Understand the two types of fraud
Very broadly, there are two types of fraud:
Using data sets and scripts a fraudster will send hundreds or thousands of low effort, low-level attacks – the easy to spot phishing scams you probably receive in your inbox and delete right away are one example. If your company has an eCommerce site, then a script could create dozens of fake accounts using publicly available or hacked data and exploit loopholes in your systems. SEON’s own automated, and significantly more intelligent, systems are extremely effective at combatting this type of fraud.
These require a fraudster, or a whole team of fraudsters, to be actively engaged in trying to part you from your money. They could be in contact with you for months to ‘social engineer’ a desired outcome, even call you on the phone or meet you in person. They might even partner with your company or pose as investors. These types of fraud can only be countered by your own wits and a willingness to question everything, no matter how legitimate it appears.
One of the key takeaways from our conversations with fraudsters is that every company has something that they could want. You might think that their one and only goal would be to open up your bank account and transfer everything out, but you would be wrong. Even if you restrict yourself to only thinking about ‘value’ in monetary terms there are dozens of easier ways to get money from a company – sending fake invoices, creating multiple accounts to abuse signup bonuses, claiming to have not received orders that they have paid for and getting a refund and so on.
Information can often be as valuable as currency as it can lead to further frauds or just be sold on dark web marketplaces. A list of every company that your company does business with, for example, could be used in fraud attempts in which fraudsters impersonate (either over the phone or through hacked/spoofed emails) a purchaser at a company and ask for goods to be delivered or payments to be made.
Identifying threat vectors
Once you have audited your company top to bottom for everything that could potentially be of value to fraudsters you need to look at how everything on your list can be accessed and how likely it is that fraudsters will be able to use each form of access. Nobody is likely to hack the high-end security on your company’s bank account, for example, but they could easily find out the name and email of somebody in your accounting team along with the name of one of your suppliers and send them an invoice that looks real, seemingly comes from a real email address but directs money to another account. They could also compromise an account and ask for a password to be reset that would allow them to download the details of every customer you have ever done business with.
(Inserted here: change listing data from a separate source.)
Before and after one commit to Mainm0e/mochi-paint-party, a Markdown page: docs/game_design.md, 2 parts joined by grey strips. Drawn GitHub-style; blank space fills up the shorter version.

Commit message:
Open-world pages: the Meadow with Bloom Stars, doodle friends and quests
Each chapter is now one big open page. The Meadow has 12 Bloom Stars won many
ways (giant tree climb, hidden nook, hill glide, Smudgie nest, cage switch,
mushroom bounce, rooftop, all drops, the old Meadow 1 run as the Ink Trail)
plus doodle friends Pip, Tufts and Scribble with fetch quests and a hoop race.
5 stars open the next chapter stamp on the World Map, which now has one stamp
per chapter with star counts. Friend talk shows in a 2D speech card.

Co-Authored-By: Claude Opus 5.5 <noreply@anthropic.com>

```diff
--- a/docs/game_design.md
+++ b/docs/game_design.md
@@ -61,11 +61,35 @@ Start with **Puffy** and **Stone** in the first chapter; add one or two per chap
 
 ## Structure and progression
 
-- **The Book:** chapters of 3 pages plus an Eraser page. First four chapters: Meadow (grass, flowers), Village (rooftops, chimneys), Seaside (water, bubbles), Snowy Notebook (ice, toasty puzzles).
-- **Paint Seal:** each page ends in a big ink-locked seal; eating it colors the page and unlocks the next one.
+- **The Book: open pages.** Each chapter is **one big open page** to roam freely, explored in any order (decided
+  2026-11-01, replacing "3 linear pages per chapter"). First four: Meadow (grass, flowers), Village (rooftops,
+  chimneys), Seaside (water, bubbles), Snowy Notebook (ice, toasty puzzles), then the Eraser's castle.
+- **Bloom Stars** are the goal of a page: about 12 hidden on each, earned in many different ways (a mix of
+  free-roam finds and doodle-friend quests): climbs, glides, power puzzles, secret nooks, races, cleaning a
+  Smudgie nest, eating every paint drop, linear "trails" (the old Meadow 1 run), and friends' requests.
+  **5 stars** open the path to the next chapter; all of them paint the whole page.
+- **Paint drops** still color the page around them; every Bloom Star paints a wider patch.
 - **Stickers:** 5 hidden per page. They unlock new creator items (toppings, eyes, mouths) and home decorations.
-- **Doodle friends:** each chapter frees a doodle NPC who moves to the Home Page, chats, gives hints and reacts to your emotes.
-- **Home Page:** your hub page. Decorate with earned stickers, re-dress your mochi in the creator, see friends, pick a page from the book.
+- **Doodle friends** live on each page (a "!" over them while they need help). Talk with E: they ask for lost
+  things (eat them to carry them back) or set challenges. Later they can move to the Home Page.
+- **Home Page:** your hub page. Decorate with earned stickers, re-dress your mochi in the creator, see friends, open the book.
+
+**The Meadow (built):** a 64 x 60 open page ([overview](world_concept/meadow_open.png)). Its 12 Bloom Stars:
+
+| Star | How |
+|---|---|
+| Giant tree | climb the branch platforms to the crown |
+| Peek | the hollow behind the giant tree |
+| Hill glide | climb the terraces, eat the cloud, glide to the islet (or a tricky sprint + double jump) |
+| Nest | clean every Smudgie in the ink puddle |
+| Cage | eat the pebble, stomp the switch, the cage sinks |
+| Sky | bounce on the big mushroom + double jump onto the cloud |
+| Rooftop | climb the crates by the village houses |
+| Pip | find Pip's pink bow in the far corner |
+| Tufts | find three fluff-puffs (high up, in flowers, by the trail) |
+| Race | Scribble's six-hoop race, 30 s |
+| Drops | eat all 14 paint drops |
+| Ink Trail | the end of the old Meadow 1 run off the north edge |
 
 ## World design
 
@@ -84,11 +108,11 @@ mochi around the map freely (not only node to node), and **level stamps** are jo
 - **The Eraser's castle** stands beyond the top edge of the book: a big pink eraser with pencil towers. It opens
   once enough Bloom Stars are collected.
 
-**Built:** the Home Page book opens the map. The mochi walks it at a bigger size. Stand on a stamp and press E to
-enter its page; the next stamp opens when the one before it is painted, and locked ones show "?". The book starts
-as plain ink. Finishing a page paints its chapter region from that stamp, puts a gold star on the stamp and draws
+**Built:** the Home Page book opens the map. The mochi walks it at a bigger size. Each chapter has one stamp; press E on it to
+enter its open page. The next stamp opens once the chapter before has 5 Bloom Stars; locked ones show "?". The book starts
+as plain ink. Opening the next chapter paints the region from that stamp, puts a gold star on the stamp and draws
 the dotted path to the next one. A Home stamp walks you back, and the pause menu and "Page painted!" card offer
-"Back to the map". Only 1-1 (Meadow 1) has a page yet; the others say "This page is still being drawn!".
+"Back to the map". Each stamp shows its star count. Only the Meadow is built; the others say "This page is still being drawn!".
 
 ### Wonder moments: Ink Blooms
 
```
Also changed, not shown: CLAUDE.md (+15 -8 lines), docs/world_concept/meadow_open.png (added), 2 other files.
Finding each way for money, goods or information to move out of your company and who controls these access points is key. It is likely that rather than installing firewalls and tightening up processes, a lot of your anti-fraud work will be in educating the staff members who sit at key points (IT professionals, accountants, receptionists or anyone in a customer-facing role) about what information to give out and what questions to ask. If your IT manager gets an email ostensibly from the company’s CEO saying that they need a password reset, how can that be confirmed as legitimate? If your receptionist gets a call asking for the email for your head of accounting to send an invoice, how should they respond?
Fraud is everybody’s problem
Fraudsters are not going to give your company a pass because it is a start-up – they did not when we started our crypto exchange. However, fraud solutions today are incredibly powerful at reducing fraud in companies ranging from start-ups through to established multinational businesses, but even the very best cloud-based software is not going to prevent a junior employee giving out their line manager’s email address. Just as children need to learn not to talk to strangers, your growing start-up needs to know how to spot fraud attempts and to always have one eye on safety.